Stored dataset items:
== Segment start ==

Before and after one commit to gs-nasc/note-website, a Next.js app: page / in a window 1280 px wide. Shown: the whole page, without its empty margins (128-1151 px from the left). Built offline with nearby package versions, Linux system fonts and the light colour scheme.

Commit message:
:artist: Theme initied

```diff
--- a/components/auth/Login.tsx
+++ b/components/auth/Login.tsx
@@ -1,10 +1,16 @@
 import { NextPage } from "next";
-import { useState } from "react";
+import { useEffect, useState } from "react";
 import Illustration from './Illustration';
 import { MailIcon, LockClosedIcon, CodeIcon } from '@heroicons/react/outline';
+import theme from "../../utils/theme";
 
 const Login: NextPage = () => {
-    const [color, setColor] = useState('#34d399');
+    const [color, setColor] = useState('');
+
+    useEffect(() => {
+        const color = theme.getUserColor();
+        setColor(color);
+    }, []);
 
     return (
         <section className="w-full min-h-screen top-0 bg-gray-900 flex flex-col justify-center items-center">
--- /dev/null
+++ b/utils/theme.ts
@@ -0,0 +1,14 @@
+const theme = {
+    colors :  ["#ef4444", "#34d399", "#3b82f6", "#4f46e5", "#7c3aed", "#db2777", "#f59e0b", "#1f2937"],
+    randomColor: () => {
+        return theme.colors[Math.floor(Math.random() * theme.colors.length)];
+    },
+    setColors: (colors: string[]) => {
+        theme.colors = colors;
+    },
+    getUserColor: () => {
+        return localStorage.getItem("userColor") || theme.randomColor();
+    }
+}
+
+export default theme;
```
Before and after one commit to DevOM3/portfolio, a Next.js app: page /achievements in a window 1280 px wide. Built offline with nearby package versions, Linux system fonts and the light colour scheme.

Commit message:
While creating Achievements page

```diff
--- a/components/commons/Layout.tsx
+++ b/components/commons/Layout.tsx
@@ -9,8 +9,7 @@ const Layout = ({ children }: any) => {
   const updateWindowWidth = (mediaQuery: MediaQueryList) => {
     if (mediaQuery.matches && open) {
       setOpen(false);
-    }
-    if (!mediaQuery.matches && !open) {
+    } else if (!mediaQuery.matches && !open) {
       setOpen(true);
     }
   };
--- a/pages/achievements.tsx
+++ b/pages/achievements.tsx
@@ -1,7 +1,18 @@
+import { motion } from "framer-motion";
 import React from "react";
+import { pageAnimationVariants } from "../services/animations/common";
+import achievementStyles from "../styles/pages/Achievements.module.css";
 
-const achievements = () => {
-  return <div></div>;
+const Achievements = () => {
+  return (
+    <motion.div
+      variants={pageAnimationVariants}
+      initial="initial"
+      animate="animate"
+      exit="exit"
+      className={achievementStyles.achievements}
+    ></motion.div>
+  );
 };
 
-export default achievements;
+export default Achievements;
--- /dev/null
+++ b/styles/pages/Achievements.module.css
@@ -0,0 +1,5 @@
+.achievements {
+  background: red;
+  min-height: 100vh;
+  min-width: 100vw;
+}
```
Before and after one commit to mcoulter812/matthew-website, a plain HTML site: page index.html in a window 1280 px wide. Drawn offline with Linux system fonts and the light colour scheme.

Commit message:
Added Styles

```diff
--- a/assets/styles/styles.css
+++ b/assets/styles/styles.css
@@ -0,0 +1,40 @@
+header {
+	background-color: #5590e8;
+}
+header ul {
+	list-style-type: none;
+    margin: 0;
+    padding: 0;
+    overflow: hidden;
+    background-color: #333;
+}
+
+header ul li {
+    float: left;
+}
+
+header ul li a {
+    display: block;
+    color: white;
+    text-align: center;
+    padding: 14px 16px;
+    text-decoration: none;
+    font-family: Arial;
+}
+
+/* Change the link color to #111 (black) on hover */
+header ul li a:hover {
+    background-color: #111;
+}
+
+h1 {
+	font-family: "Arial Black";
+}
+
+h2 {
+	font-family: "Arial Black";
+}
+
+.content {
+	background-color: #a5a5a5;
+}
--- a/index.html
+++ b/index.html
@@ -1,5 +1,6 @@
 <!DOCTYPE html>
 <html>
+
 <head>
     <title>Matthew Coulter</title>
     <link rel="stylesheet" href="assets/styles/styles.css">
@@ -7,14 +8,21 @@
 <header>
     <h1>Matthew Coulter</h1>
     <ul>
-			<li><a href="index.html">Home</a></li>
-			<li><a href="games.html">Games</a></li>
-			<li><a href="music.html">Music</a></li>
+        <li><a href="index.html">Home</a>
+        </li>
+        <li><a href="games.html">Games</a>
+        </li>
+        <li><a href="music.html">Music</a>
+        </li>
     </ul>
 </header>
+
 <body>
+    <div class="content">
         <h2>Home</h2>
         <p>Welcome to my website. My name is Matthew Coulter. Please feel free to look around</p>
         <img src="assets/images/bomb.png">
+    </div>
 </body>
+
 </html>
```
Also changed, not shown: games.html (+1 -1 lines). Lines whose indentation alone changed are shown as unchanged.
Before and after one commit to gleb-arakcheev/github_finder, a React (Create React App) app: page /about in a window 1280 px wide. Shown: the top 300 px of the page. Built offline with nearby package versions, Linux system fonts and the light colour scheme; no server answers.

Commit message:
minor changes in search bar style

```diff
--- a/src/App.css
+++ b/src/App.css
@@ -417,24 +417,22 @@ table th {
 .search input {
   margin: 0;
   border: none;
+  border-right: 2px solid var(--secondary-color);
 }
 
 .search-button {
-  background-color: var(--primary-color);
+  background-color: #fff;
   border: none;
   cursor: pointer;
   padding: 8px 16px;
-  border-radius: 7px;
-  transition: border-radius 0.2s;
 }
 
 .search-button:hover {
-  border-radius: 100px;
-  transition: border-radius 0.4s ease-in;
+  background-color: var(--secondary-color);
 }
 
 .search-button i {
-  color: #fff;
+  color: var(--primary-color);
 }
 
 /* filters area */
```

== Segment end ==

_PROBLEM DESCRIPTION_: Scan the records above for the word "wide". Show each line in which it appears.

_SOLUTION BELOW_:
Before and after one commit to gs-nasc/note-website, a Next.js app: page / in a window 1280 px wide. Shown: the whole page, without its empty margins (128-1151 px from the left). Built offline with nearby package versions, Linux system fonts and the light colour scheme.
Before and after one commit to DevOM3/portfolio, a Next.js app: page /achievements in a window 1280 px wide. Built offline with nearby package versions, Linux system fonts and the light colour scheme.
Before and after one commit to mcoulter812/matthew-website, a plain HTML site: page index.html in a window 1280 px wide. Drawn offline with Linux system fonts and the light colour scheme.
Before and after one commit to gleb-arakcheev/github_finder, a React (Create React App) app: page /about in a window 1280 px wide. Shown: the top 300 px of the page. Built offline with nearby package versions, Linux system fonts and the light colour scheme; no server answers.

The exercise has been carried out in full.